The Medical Student Simulation Program is offered to medicine, surgery, paediatric, O&G and A&E students who are doing their rotations at Royal Surrey County Hospital. We delivery high-fidelity simulation teaching to medical students from St. George's and Southampton medical school. Our scenarios are mapped to the medical school curricula making them more useful and relevant to the students. We organise for each student to attend 2 sessions:

 

Session 1: Introduction to simulation and the critically unwell patient

All students now receive an “Introduction to simulation and the critically unwell patient”.  This is an interactive session with a member of faculty in the sim room  taking students through an A-E approach to a sick patient.  First, students familiarise themselves with the simulation environment, the mannequins, available resources (both electronic in the form of the redbook, microgruide etc; and human in the form of the seniors available through the simulation switchboard), and the realism which is involved. Secondly, medical students are introduced to the practical aspects of an A-E approach to a sick patient.  This begins with an introduction to patient observation/monitoring systems, to the use of the A-E approach, to basic oxygen delivery methods, airway adjuncts etc.  The session ends with  clinical scenarios which tests their learning.

 

Session 2: Specialty-relevant scenario session

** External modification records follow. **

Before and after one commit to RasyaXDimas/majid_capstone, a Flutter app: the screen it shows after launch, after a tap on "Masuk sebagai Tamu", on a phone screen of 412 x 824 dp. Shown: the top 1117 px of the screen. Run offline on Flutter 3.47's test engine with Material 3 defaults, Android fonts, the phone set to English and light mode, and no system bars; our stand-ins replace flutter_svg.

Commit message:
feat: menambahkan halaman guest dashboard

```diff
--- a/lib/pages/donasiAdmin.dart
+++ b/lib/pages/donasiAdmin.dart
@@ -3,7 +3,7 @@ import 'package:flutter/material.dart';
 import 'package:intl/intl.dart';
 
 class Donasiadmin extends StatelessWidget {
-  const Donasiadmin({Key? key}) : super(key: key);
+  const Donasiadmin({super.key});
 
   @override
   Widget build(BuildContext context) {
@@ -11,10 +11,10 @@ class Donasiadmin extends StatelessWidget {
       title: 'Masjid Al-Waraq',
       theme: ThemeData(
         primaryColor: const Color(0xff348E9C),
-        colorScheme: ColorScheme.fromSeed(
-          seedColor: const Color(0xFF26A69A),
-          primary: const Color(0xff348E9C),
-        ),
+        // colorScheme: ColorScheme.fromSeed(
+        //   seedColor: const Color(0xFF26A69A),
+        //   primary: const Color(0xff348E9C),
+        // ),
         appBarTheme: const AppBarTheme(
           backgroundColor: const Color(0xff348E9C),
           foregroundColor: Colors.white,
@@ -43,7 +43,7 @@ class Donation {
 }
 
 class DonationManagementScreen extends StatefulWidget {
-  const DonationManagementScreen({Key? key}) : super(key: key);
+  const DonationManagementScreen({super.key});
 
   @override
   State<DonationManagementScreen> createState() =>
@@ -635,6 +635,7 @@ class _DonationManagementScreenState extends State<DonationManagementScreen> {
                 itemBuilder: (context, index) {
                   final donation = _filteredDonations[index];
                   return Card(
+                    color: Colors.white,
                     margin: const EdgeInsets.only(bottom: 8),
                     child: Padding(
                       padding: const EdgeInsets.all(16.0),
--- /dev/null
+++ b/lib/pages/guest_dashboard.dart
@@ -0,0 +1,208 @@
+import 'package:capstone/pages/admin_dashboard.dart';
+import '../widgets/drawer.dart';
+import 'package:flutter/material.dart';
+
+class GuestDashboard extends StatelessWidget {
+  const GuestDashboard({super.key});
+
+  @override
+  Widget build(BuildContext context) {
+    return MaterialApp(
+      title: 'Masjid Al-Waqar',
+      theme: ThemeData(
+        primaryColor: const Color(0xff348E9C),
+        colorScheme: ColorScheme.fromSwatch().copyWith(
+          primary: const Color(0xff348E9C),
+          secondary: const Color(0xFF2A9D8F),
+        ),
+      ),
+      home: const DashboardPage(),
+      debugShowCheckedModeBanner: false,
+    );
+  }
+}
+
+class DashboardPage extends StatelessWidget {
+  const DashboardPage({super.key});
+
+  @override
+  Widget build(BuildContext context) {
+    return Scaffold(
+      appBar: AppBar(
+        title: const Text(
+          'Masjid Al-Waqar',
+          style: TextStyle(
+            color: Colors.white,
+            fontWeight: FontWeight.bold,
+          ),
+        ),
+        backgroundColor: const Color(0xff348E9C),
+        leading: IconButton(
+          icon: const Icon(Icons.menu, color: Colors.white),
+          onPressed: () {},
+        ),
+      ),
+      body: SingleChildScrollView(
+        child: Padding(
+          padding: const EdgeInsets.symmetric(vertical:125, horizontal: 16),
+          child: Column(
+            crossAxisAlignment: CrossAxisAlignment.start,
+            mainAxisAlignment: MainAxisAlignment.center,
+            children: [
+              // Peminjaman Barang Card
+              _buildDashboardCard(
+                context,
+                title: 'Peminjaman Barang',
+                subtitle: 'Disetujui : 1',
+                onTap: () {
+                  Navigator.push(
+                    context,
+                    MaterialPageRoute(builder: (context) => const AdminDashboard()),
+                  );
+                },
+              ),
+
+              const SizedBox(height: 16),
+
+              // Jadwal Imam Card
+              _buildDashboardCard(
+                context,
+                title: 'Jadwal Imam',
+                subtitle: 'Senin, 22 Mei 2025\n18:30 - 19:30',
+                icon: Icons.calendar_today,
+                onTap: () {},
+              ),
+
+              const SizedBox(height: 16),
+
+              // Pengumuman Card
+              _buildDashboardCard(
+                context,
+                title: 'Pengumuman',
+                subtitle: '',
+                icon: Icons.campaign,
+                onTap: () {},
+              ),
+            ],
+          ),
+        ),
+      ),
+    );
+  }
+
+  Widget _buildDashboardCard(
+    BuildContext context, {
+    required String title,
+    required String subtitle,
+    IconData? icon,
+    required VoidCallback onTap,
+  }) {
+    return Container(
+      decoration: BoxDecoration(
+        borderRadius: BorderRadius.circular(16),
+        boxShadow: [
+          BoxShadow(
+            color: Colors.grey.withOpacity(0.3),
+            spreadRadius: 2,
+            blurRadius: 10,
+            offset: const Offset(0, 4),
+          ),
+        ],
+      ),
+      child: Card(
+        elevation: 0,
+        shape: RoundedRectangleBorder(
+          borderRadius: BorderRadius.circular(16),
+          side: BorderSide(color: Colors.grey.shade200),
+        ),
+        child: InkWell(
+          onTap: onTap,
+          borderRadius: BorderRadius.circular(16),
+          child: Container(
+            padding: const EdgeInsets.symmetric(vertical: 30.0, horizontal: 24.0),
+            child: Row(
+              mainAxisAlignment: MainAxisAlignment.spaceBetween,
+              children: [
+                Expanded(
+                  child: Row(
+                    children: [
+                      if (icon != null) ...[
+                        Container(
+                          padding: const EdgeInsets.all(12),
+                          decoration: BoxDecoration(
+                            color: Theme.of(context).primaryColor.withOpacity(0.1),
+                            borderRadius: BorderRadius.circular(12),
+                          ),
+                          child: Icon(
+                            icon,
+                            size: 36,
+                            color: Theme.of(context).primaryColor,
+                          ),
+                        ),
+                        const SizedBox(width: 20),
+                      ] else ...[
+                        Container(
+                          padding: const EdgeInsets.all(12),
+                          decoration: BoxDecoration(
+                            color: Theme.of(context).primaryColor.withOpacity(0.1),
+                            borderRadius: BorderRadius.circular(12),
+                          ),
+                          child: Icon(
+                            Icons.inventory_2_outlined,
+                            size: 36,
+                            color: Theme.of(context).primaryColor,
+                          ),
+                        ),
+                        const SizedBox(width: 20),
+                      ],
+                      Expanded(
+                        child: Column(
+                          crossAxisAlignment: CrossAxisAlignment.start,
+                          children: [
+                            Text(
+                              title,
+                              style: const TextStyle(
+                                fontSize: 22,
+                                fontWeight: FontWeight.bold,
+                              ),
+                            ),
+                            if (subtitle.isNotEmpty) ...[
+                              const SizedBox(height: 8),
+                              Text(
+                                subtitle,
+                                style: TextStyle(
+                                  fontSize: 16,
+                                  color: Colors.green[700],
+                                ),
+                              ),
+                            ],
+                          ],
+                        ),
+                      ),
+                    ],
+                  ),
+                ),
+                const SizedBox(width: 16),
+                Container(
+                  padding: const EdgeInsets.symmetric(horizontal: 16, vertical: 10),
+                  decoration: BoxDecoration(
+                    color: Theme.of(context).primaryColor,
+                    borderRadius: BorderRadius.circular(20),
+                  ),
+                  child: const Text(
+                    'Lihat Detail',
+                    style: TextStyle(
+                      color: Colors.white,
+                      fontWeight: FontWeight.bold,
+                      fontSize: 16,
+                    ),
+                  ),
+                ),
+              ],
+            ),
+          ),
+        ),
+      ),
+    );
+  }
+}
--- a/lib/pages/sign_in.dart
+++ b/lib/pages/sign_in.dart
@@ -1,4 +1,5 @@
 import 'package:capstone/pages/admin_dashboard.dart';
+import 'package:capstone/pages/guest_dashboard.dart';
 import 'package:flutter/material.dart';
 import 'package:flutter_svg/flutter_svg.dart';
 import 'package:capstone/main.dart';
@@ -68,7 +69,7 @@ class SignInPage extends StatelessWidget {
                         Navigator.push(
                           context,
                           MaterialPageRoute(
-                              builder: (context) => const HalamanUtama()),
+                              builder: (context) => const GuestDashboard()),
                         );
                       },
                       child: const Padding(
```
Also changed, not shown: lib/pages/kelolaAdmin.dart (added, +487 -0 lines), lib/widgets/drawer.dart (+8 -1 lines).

Medicine, surgery and A&E students then will also receive scenarios around common emergencies.  Paediatric and obstetric students will have a session related to their specialty. Critical care students will have an additional session covering critical care scenarios. 

Critical Care and Anaesthetics (CCA) Student Simulation

In addition to undergoing Session A & Session B, Medical students on their Critical Care attachment will also have the opportunity to take part in a further half day session in the simulation suite covering identification and assessment of ward critically ill patients and appropriate escalation.